Assignment:
The reply should be one number: how many lines of the data below contain "package".

Start of Block

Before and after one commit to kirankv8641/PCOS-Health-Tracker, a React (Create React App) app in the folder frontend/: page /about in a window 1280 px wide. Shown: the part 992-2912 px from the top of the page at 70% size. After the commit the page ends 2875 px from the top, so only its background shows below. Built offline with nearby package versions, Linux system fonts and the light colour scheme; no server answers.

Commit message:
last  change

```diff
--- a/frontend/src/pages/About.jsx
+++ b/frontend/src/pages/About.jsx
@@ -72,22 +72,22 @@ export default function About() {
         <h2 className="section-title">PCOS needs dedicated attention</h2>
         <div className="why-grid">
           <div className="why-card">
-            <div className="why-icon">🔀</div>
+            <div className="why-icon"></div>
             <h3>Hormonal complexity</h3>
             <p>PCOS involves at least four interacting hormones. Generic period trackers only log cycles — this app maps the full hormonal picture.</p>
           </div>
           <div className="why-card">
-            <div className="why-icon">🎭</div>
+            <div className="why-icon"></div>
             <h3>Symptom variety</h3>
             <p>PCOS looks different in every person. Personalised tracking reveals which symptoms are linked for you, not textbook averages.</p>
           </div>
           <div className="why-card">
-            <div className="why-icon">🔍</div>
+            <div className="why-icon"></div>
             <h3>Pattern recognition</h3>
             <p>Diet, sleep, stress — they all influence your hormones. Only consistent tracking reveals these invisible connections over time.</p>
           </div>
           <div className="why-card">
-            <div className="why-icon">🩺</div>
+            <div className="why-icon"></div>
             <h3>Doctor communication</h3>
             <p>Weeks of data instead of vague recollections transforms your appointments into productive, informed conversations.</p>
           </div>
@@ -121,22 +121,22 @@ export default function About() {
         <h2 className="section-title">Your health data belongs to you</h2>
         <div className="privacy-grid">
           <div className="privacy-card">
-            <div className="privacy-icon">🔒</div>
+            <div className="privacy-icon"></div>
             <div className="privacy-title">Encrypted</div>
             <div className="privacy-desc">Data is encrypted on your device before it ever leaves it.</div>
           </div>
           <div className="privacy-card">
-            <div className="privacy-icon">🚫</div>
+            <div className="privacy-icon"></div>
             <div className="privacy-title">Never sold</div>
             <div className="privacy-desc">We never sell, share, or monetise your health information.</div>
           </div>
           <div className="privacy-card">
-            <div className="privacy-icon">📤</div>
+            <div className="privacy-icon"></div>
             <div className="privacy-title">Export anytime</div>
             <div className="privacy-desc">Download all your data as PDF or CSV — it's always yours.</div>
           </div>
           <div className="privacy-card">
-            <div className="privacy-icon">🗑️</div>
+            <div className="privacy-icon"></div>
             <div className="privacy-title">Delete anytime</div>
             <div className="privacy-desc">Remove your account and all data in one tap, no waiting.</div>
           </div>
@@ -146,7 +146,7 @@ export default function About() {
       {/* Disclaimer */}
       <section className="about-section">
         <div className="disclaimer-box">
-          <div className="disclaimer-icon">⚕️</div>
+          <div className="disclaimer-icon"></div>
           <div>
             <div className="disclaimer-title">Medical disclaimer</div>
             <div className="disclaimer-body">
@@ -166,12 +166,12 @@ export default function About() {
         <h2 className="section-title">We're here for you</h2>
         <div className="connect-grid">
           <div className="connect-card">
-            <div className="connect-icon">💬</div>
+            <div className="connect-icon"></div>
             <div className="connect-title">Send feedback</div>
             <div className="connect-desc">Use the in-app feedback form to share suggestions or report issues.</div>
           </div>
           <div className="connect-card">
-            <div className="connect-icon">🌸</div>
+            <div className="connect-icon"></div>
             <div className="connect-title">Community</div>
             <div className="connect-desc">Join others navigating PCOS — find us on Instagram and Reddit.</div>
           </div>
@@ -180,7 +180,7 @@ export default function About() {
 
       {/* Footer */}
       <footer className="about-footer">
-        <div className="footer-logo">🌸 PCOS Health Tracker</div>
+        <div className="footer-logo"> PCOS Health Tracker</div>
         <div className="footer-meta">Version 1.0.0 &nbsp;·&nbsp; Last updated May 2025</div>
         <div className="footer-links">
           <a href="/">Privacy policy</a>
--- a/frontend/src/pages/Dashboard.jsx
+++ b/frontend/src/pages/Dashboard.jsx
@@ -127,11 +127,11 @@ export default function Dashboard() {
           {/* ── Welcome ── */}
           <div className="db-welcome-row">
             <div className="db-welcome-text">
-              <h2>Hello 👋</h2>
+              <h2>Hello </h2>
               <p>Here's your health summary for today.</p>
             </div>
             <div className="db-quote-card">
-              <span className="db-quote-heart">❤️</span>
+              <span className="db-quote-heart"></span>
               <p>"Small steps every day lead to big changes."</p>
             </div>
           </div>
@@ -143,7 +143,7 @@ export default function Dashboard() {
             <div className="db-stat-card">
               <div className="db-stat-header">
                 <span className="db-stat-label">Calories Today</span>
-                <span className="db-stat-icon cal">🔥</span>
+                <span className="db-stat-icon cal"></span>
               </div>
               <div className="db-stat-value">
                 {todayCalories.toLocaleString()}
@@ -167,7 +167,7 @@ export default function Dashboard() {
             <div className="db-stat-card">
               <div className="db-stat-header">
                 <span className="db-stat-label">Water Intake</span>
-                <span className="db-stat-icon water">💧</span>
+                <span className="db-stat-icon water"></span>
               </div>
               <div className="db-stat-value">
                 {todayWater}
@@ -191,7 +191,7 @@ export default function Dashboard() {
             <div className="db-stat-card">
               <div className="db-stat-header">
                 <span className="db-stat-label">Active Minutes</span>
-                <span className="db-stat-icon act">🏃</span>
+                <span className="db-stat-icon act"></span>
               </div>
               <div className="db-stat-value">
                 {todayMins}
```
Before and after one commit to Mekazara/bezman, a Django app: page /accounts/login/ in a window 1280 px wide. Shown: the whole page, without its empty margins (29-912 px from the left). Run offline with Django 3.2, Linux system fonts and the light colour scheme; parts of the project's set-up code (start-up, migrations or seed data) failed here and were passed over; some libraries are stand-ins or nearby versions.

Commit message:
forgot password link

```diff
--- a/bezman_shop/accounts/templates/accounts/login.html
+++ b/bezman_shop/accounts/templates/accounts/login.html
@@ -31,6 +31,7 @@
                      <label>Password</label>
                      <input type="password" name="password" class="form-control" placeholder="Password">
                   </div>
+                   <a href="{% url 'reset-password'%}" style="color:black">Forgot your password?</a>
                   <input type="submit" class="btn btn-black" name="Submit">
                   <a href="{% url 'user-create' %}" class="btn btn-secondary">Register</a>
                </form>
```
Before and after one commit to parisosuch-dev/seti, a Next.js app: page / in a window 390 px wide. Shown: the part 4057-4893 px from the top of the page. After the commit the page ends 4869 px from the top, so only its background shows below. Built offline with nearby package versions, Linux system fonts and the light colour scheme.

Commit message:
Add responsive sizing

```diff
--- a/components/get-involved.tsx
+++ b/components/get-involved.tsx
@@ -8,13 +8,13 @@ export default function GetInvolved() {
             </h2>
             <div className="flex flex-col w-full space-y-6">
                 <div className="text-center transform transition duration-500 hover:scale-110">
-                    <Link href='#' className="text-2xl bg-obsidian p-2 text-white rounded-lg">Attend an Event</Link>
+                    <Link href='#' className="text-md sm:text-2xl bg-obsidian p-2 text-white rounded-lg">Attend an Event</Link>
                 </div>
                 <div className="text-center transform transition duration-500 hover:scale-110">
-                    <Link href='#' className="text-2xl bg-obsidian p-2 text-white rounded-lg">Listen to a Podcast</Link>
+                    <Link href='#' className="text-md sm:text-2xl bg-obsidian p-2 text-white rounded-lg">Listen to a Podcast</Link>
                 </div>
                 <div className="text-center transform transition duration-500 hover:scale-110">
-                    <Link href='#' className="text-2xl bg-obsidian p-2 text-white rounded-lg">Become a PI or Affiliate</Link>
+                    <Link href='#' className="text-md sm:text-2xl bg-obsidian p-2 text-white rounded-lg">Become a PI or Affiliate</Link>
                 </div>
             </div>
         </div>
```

End of Block

Response to the exercise:
2